Plant-based and eco-friendly: a 100% natural maple celebration

We can hear you thinking: maple syrup is vegan, so why is it spread on kilos of ham, bacon, sausages, and other assorted pork products? You’re in luck: the only living thing that will suffer (a little) from your undying love for sugar shacks is a tree! Located in Mont-Tremblant, La Cabane à Tuque invites you to celebrate the sweet nectar of the maple tree while remaining respectful of nature. 

The menu includes vegan cretons, millet tourtière, tempeh in the style of a veggie omelette, lard-free beans, and homemade ketchup (yes, a few tomatoes had a rough go of it in the process, for which we do apologize). What’s absolutely certain is that everything on your plate has been lovingly sourced, since the majority of the food served is grown on site by the owners.
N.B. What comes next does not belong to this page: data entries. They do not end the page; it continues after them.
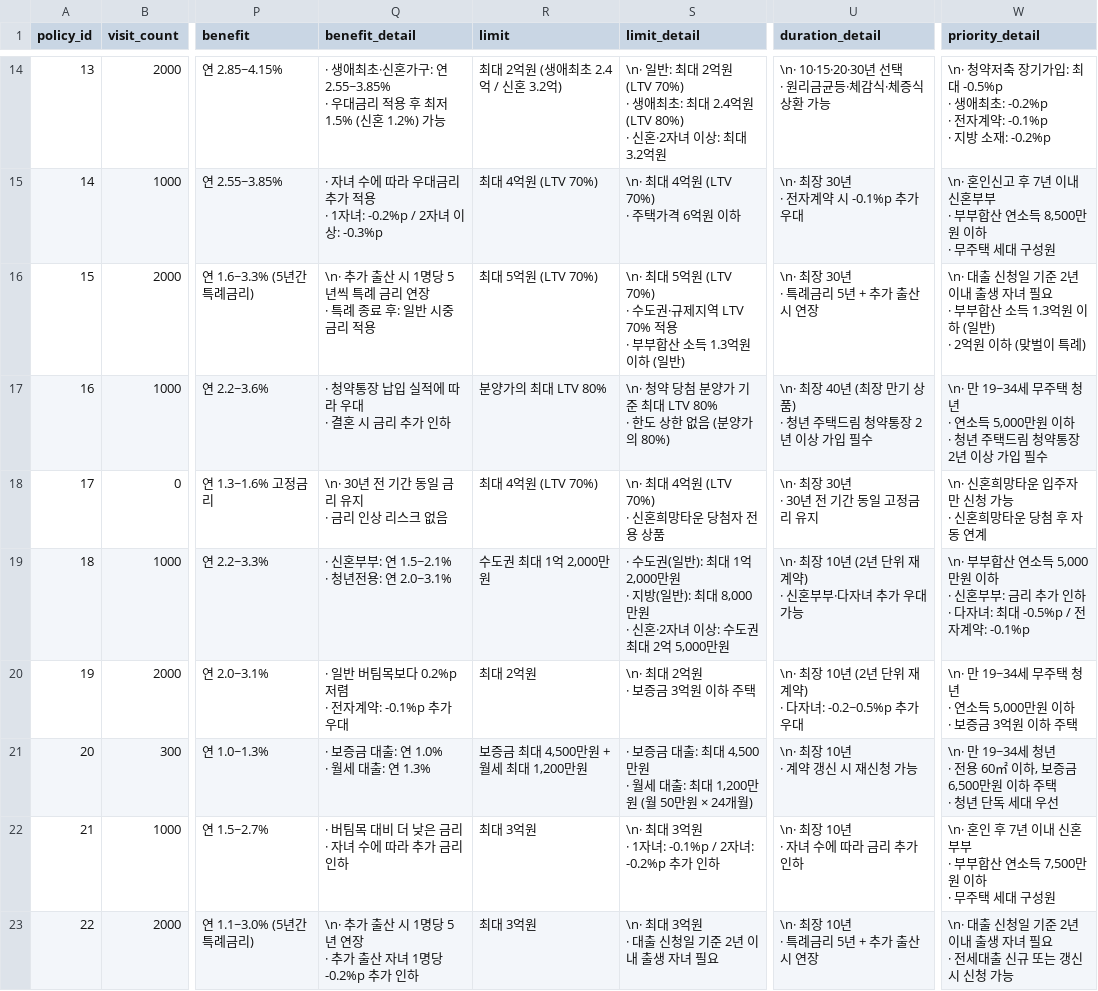
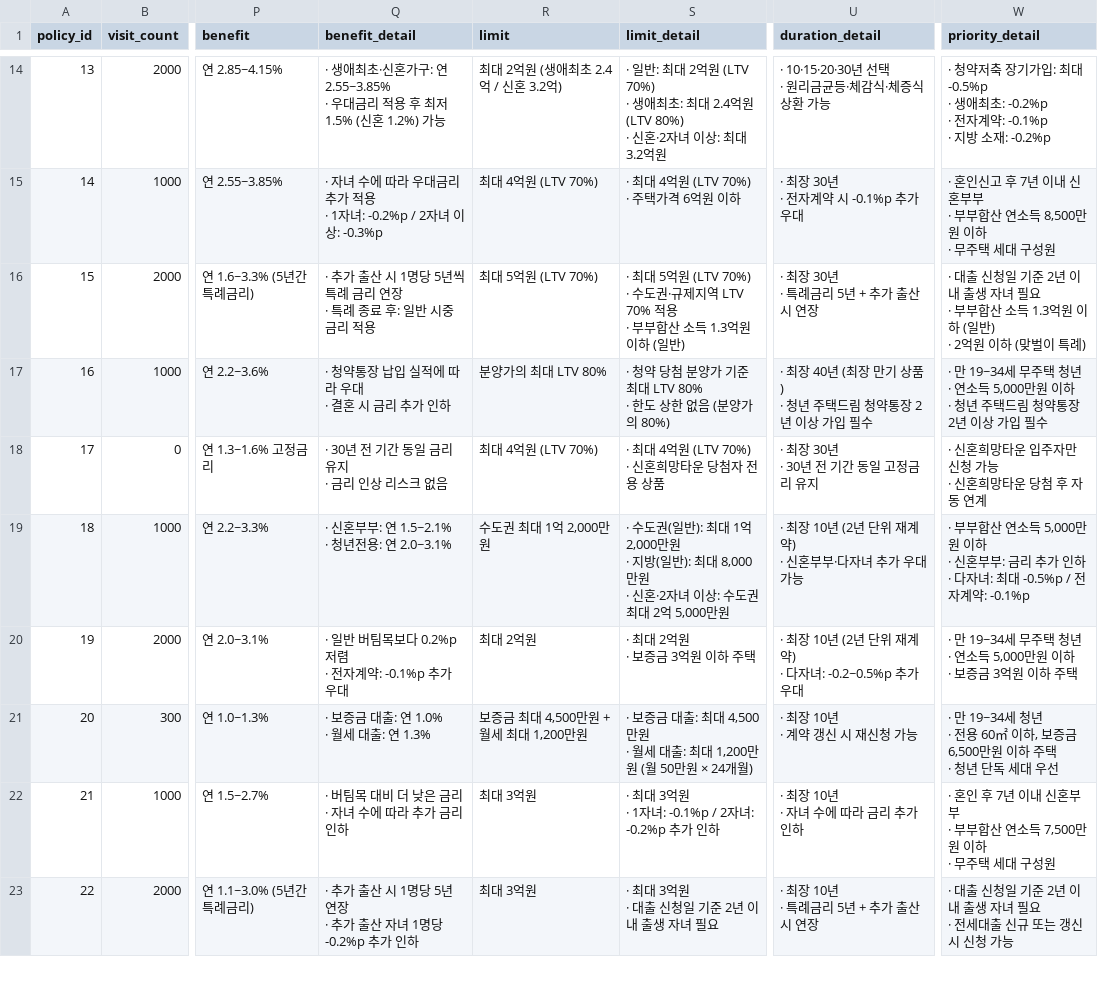
Before and after one commit to blacktae03/housing-policy-recommendation, a CSV file: backend/주택공급정책_출력.csv, drawn as a sheet; only a part is shown, gaps mark what is left out; ↵ is a line break in a cell; the diff covers the shown part only; the diff names each change by its address in the sheet, - before the commit and + after, or states it on an @@ line.

```diff
--- a/backend/주택공급정책_출력.csv
+++ b/backend/주택공급정책_출력.csv
-S14 (limit_detail): \n· 일반: 최…
+S14 (limit_detail): · 일반: 최…
-U14 (duration_detail): \n· 10·15·20·30년 선택 ↵ · 원리금균등·체감식·체증식 상환 가능
+U14 (duration_detail): · 10·15·20·30년 선택 ↵ · 원리금균등·체감식·체증식 상환 가능
-W14 (priority_detail): \n· 청약저축…
+W14 (priority_detail): · 청약저축…
-S15 (limit_detail): \n· 최대 4억원 (LTV 70%) ↵ · 주택가격 6억원 이하
+S15 (limit_detail): · 최대 4억원 (LTV 70%) ↵ · 주택가격 6억원 이하
-U15 (duration_detail): \n· 최장 30년 ↵ · 전자계약 시 -0.1%p 추가 우대
+U15 (duration_detail): · 최장 30년 ↵ · 전자계약 시 -0.1%p 추가 우대
-W15 (priority_detail): \n· 혼인신고…
+W15 (priority_detail): · 혼인신고…
-Q16 (benefit_detail): \n· 추가 출…
+Q16 (benefit_detail): · 추가 출…
-S16 (limit_detail): \n· 최대 5…
+S16 (limit_detail): · 최대 5…
-U16 (duration_detail): \n· 최장 30년 ↵ · 특례금리 5년 + 추가 출산 시 연장
+U16 (duration_detail): · 최장 30년 ↵ · 특례금리 5년 + 추가 출산 시 연장
-W16 (priority_detail): \n· 대출 신…
+W16 (priority_detail): · 대출 신…
-S17 (limit_detail): \n· 청약 당…
+S17 (limit_detail): · 청약 당…
-U17 (duration_detail): \n· 최장 40…
+U17 (duration_detail): · 최장 40…
-W17 (priority_detail): \n· 만 19~34세…
+W17 (priority_detail): · 만 19~34세…
-Q18 (benefit_detail): \n· 30년 전 기간 동일 금리 유지 ↵ · 금리 인상 리스크 없음
+Q18 (benefit_detail): · 30년 전 기간 동일 금리 유지 ↵ · 금리 인상 리스크 없음
-S18 (limit_detail): \n· 최대 4억원 (LTV 70%) ↵ · 신혼희망타운 당첨자 전용 상품
+S18 (limit_detail): · 최대 4억원 (LTV 70%) ↵ · 신혼희망타운 당첨자 전용 상품
-U18 (duration_detail): \n· 최장 30년 ↵ · 30년 전 기간 동일 고정금리 유지
+U18 (duration_detail): · 최장 30년 ↵ · 30년 전 기간 동일 고정금리 유지
-W18 (priority_detail): \n· 신혼희망타운 입주자만 신청 가능 ↵ · 신혼희망타운 당첨 후 자동 연계
+W18 (priority_detail): · 신혼희망타운 입주자만 신청 가능 ↵ · 신혼희망타운 당첨 후 자동 연계
-U19 (duration_detail): \n· 최장 10년 (2년 단위 재계약) ↵ · 신혼부부·다자녀 추가 우대 가능
+U19 (duration_detail): · 최장 10년 (2년 단위 재계약) ↵ · 신혼부부·다자녀 추가 우대 가능
-W19 (priority_detail): \n· 부부합산…
+W19 (priority_detail): · 부부합산…
-S20 (limit_detail): \n· 최대 2억원 ↵ · 보증금 3억원 이하 주택
+S20 (limit_detail): · 최대 2억원 ↵ · 보증금 3억원 이하 주택
-U20 (duration_detail): \n· 최장 10년 (2년 단위 재계약) ↵ · 다자녀: -0.2~0.5%p 추가 우대
+U20 (duration_detail): · 최장 10년 (2년 단위 재계약) ↵ · 다자녀: -0.2~0.5%p 추가 우대
-W20 (priority_detail): \n· 만 19~34세…
+W20 (priority_detail): · 만 19~34세…
-U21 (duration_detail): \n· 최장 10년 ↵ · 계약 갱신 시 재신청 가능
+U21 (duration_detail): · 최장 10년 ↵ · 계약 갱신 시 재신청 가능
-W21 (priority_detail): \n· 만 19~34세…
+W21 (priority_detail): · 만 19~34세…
-S22 (limit_detail): \n· 최대 3억원 ↵ · 1자녀: -0.1%p / 2자녀: -0.2%p 추가 인하
+S22 (limit_detail): · 최대 3억원 ↵ · 1자녀: -0.1%p / 2자녀: -0.2%p 추가 인하
-U22 (duration_detail): \n· 최장 10년 ↵ · 자녀 수에 따라 금리 추가 인하
+U22 (duration_detail): · 최장 10년 ↵ · 자녀 수에 따라 금리 추가 인하
-W22 (priority_detail): \n· 혼인 후…
+W22 (priority_detail): · 혼인 후…
-Q23 (benefit_detail): \n· 추가 출…
+Q23 (benefit_detail): · 추가 출…
-S23 (limit_detail): \n· 최대 3억원 ↵ · 대출 신청일 기준 2년 이내 출생 자녀 필요
+S23 (limit_detail): · 최대 3억원 ↵ · 대출 신청일 기준 2년 이내 출생 자녀 필요
-U23 (duration_detail): \n· 최장 10년 ↵ · 특례금리 5년 + 추가 출산 시 연장
+U23 (duration_detail): · 최장 10년 ↵ · 특례금리 5년 + 추가 출산 시 연장
-W23 (priority_detail): \n· 대출 신…
+W23 (priority_detail): · 대출 신…
```
Also changed, not shown: 71 edited cells elsewhere in this file, 1 other file.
In keeping with their concern for the environment, they also invite you to enjoy this unique gastronomic experience in their eco-friendly house, constructed with hemp concrete insulation, heated earthen floors, and walls made from recycled bottles. 

Educational and contemplative: a visit to the heart of a sugar bush

If the word “sugar shack” conjures up traumatic images of hundreds of people lined up on long benches in a gloomy barn, shouting and laughing over the violin and accordion (and DJ?!), foreheads a-sweating, children sick from eating too much … read on—we might have something you’ll like.

In the town of Warwick, Frédéric Vincent and Marie-Ève Goyer offer a completely different kind of sugar shack experience. At the érablière Aux Petits Plaisirs, you’ll be treated to a series of sweet microadventures in a calm, attentive atmosphere: maple butter workshops, a maple cone workshop, maple taffy and ice cream, and a tour of the sugar shack. The owner, a certified naturopath, even offers a “forest bath,” an extraordinary meditative walk where you can reconnect with yourself in nature. Maple herbal teas and other maple-centred products with healing properties will be offered—all in a setting conducive to contemplation and relaxation.

Ancestral and ethereal: a journey to the origins of maple syrup

Maple syrup is a bit like poutine: somehow every family in Quebec claims to have invented it. Don’t tell Grandma Josephine, but the truth is, it was the Indigenous people who first discovered the unique flavours of maple sap. Legend even has it that it was discovered by an Indigenous tribe when they caught a squirrel in the act of gluttony, flitting about after imbibing some of the divine nectar. So why not return to the true origins of maple syrup?

La Maison autochtone and its sugar bush, located in Mont-Saint-Hilaire, have been designated by the Historic Sites and Monuments Board of Canada as the only maple products national reference site for the origins of maple sugaring. The chef’s pumpkin stew, traditional bannock bread, chicken thighs marinated in maple syrup and wild herbs, Iroquois corn salad, Atikamekw sugar pie, and squirrels flitting about await you. (Rest assured, the squirrels aren’t on the menu.)

To round off this magical journey, the Maison invites you to share tales of native maple traditions around a bonfire as night falls. All that’s left for you to do when it’s time to reveal the origins of maple sugar is to gently plug Grandma Joséphine’s ears.

Urban and festive: a sugar shack with flair

Want to celebrate maple sugar season, but don’t feel like leaving the island? That’s good, because syrup doesn’t just flow through trees … it flows through veins too! For the past 12 years, the neighbourhood of Verdun has played host to a maple party with a twist: the Cabane Panache. On Rue Promenade Wellington, from March 21 to 24, 2024, eighteen local restaurateurs will reinterpret their classic dishes with a maple twist. Tacos, corn dogs, churros, and poutine will meet the magic of maple syrup.

Music for dancing, lumberjack-esque entertainment, plenty of plaid shirts, and hot beverages are also on the program for this supercharged urban event. But one question remains: should you go on the 21st, 22nd, 23rd, or 24th? When in doubt, and since access to the outdoor event is free, go all four days!

With these fresh and unique options, there’s no doubt that this year’s maple syrup season promises plenty of culinary twists and turns. And when you feel a tiny pinch of maple nostalgia this summer or fall, give us a call: we’ll be happy to concoct a sugar shack–style menu for you … whatever kind of sugar shack you have in mind (except for the cedar butter and dandelion taffy; we don’t know your secret recipe, sorry!).